Penguins notebook: Team scores twice with prospects who slid down draft board
VANCOUVER, British Columbia — It’s part of the lore of the NHL Draft.
A prospect a team thinks highly of begins to slide down the draft board. Scouts pound the table, passionately trying to convince their boss to do what it takes to take advantage of the unexpected good fortune.
It happened twice for the Pittsburgh Penguins on Saturday in Vancouver.
First, they traded picks in the fourth, fifth and seventh rounds to Arizona for a third-round choice they used to select winger Nathan Legare.
Later, as the draft was winding down, they traded their seventh-round pick next year for San Jose’s seventh-rounder this year and used it to take Finnish defenseman Santeri Airola.
It’s not hard to see why Legare’s availability 74 picks into the draft got the team’s scouts excited. He’s a legit scorer who netted 45 goals in 68 games for Baie-Comeau of the Quebec Major Junior Hockey League last season. Some projections had him going in the first round.
“He’s got a shooting mentality, and he’s a super-competitive kid,” head scout Patrik Allvin said. “He plays the right way. He goes to the net, drives to the net, plays hard.”
Quebec area scout Luc Gauthier explained how the draft table discussion went down.
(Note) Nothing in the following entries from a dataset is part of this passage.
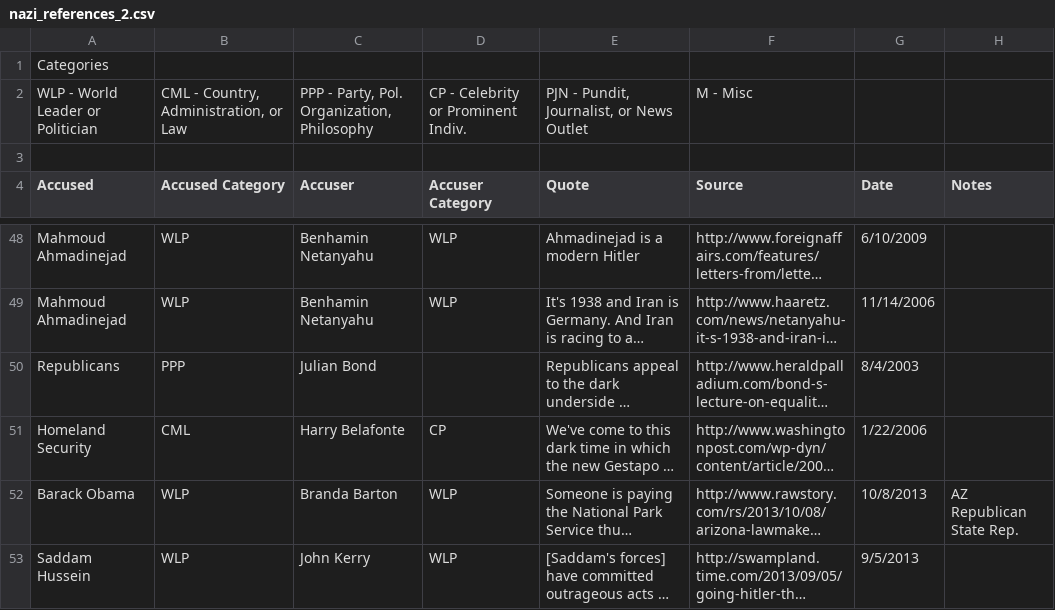
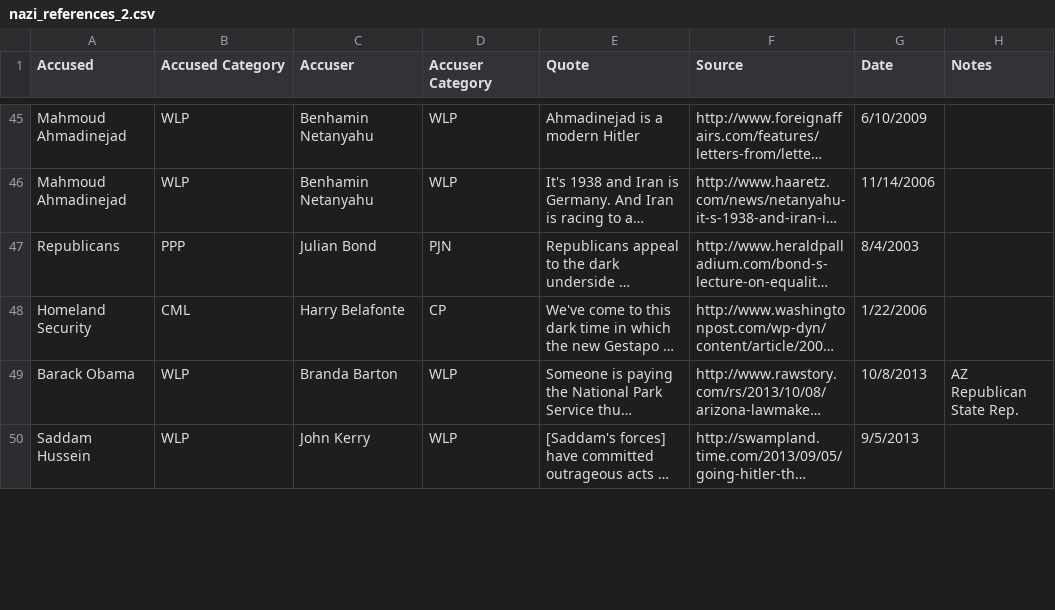
Before and after one commit to smitfire/GodwinRepo, a CSV file: db/nazi_references_2.csv, drawn as a sheet; only a part is shown, gaps mark what is left out; long unchanged cells end in …; removed rows and columns are numbered as before the commit, all else as after; the diff covers the shown part only; the diff names each change by its address in the sheet, - before the commit and + after, or states it on an @@ line.

Commit message:
fixed csv file so that seed file parses the data correctly and changed legend and posts to match newly seeded db

```diff
--- a/db/nazi_references_2.csv
+++ b/db/nazi_references_2.csv
-row 1: Categories
-row 2: WLP - World Leader or Politician | CML - Country, Administration, or Law | PPP - Party, Pol. Organization, Philosophy | CP - Celebrity or Prominent Indiv. | PJN - Pundit, Journalist, or News Outlet | M - Misc
-row 3: (empty)
-D47 (Accuser Category): (empty)
+D47 (Accuser Category): PJN
```
Also changed, not shown: 15 edited cells elsewhere in this file, 7 other files.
“At some point, Legare was pretty high on our list,” Gauthier said. “We knew we didn’t have a second- or third-round pick. Our head scout, Patrik, said we had a guy there. (General manager Jim Rutherford) started to make some phone calls to get an extra pick in the third, and there we go.”
European scouts were shocked Airola was available late in the seventh round. He’s a skilled puck mover who has been invited to Finland’s World Junior Championship camp.
“Our European guys were pounding on us and said, ‘This kid is very, very intriguing,’ ” Allvin said.
Legare’s calling card is his shot. He was third in the QMJHL last season with 271 shots on goal.
“At the end of practice, you have a couple of free minutes. It’s a thing I work on a lot,” Legare said. “Also during the summer in the backyard, I shoot a lot of pucks.”
His family’s home has a pock-marked garage door to prove it.
“I have a net, but sometimes I miss the net,” Legare said. “My dad was a little bit mad, but in the end, it paid off.”
With their first pick in the seventh round, the Penguins took a forward prospect worth noting, winger Valtteri Puustinen.
He’s 5-foot-9 and, at age 20, has been passed up in the draft before, but he was an important contributor for Finland’s gold medal-winning World Junior Championship team and scored 10 goals in that country’s top pro league last season.
The NHL and NHLPA announced the salary cap will increase to $81.5 million next season. The Penguins have about $77.6 million committed to 10 forwards, seven defensemen and two goalies for next season.
It looks like a tight squeeze for the Penguins to add the salaries of restricted free agents Marcus Pettersson, Zach Aston-Reese and Teddy Blueger and still fit under the cap, but Rutherford has said on numerous occasions he doesn’t consider it a problem.
North Huntingdon native Austen Swankler did not hear his name called over the weekend in Vancouver, a possibility he was aware of coming in.
“My dad said, ‘If you don’t get drafted, you always have next year,’ and I’m taking it like that,” Swankler said earlier this week.
As the draft concluded, he made a more forceful statement on Twitter.
“Been proving people wrong my whole life,” he wrote. “Time to do it again.”
Swankler has a year in the USHL ahead of him. He has committed to Michigan after that.
Jonathan Bombulie is a Tribune-Review assistant sports editor. You can contact Jonathan by email at [email protected] or via Twitter .